In vitro and in vivo studies have shown that estrogens are metabolized partially by cytochrome P450 3A4 (CYP3A4). Therefore, inducers or inhibitors of CYP3A4 may affect estrogen drug metabolism. Inducers of CYP3A4 such as St. John’s wort (Hypericum perforatum) preparations, phenobarbital, carbamazepine, and rifampin may reduce plasma concentrations of estrogens, possibly resulting in a decrease in therapeutic effects and/or changes in the uterine bleeding profile. Inhibitors of CYP3A4 such as erythromycin, clarithromycin, ketoconazole, itraconazole, ritonavir and grapefruit juice may increase plasma concentrations of estrogens and may result in adverse reactions.

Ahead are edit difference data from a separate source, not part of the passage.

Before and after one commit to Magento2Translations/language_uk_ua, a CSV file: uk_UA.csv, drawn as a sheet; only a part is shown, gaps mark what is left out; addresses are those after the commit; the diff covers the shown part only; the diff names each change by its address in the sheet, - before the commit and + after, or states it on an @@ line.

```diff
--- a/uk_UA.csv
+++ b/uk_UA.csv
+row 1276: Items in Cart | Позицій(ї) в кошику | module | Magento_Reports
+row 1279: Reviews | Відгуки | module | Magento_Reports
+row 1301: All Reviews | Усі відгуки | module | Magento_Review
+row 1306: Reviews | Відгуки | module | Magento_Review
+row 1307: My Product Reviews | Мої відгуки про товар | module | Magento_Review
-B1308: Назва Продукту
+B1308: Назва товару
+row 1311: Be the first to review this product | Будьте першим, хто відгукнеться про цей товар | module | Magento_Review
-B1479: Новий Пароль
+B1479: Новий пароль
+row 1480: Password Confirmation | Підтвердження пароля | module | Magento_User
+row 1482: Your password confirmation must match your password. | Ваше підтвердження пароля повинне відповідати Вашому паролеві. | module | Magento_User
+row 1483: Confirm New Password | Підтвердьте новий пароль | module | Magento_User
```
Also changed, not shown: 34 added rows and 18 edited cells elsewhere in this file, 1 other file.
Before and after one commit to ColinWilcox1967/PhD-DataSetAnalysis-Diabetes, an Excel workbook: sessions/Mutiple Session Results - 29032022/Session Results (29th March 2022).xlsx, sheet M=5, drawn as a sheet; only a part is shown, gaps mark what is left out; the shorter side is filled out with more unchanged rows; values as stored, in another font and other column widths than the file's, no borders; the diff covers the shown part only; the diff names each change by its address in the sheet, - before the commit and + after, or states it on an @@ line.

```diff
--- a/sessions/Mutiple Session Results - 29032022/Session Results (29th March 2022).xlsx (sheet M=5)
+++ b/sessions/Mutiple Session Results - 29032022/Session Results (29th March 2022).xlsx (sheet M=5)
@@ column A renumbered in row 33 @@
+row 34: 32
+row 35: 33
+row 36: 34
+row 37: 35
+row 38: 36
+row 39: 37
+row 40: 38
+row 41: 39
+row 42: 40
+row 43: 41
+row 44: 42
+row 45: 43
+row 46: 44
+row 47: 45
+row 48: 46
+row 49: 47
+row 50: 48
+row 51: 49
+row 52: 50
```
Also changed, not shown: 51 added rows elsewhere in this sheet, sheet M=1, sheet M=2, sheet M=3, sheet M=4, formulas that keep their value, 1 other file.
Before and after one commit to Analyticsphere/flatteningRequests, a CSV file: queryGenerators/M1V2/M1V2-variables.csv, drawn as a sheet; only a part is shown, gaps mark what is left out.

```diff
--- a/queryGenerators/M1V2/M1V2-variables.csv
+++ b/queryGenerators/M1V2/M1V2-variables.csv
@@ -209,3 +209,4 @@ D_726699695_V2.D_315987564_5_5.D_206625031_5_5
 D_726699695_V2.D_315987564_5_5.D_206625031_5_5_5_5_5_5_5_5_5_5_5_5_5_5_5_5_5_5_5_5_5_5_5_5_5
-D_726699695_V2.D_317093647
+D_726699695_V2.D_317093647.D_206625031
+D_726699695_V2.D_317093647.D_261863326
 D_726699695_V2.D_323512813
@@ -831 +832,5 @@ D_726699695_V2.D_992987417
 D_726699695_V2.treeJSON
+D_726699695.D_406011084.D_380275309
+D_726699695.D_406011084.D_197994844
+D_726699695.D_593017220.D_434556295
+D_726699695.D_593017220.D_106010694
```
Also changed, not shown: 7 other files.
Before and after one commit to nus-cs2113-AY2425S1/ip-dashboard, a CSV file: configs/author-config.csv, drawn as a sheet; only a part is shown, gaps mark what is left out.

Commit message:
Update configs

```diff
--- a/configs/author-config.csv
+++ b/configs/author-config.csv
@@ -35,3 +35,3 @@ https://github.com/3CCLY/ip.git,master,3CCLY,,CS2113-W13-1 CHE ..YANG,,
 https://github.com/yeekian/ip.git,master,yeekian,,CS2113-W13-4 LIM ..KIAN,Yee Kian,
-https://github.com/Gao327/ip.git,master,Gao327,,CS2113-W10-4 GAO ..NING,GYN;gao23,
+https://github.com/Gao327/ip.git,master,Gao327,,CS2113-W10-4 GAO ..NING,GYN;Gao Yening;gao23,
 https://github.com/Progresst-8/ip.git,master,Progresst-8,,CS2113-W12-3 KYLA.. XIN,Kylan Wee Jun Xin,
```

Hydroxylation of levonorgestrel is a conversion step, which is mediated by cytochrome P450 enzymes. Based on in-vitro and in vivo studies, it can be assumed that CYP3A, CYP2E and CYP2C are involved in the metabolism of levonorgestrel. Likewise, inducers or inhibitors of these enzymes may either, respectively, decrease the therapeutic effects or result in adverse reactions.
USE IN SPECIFIC POPULATIONS
Pregnancy: Climara Pro is not indicated for use in pregnancy. There are no data with the use of Climara Pro in pregnant women; however, epidemiologic studies and meta-analyses have not found an increased risk of genital or nongenital birth defects (including cardiac anomalies and limb-reduction defects) following exposure to combined hormonal contraceptives (estrogens and progestins) before conception or during early pregnancy.
Lactation: Estrogens plus progestogens are present in human milk and can reduce milk production in breast-feeding women. This reduction can occur at any time but is less likely to occur once breast-feeding is well-established. The developmental and health benefits of breastfeeding should be considered along with the mother’s clinical need for Climara Pro and any potential adverse effects on the breastfed child from Climara Pro or from the underlying maternal condition.
Pediatric Use: Climara Pro is not indicated for use in pediatric patients. Clinical studies have not been conducted in the pediatric population.
Geriatric Use: There have not been sufficient numbers of geriatric women involved in clinical studies utilizing Climara Pro to determine whether those over 65 years of age differ from younger subjects in their response to Climara Pro.
Overdosage of estrogen plus progestogen may cause nausea, vomiting, breast tenderness, abdominal pain, drowsiness and fatigue, and withdrawal bleeding may occur in women. Treatment of overdose consists of discontinuation of Climara Pro therapy with institution of appropriate symptomatic care.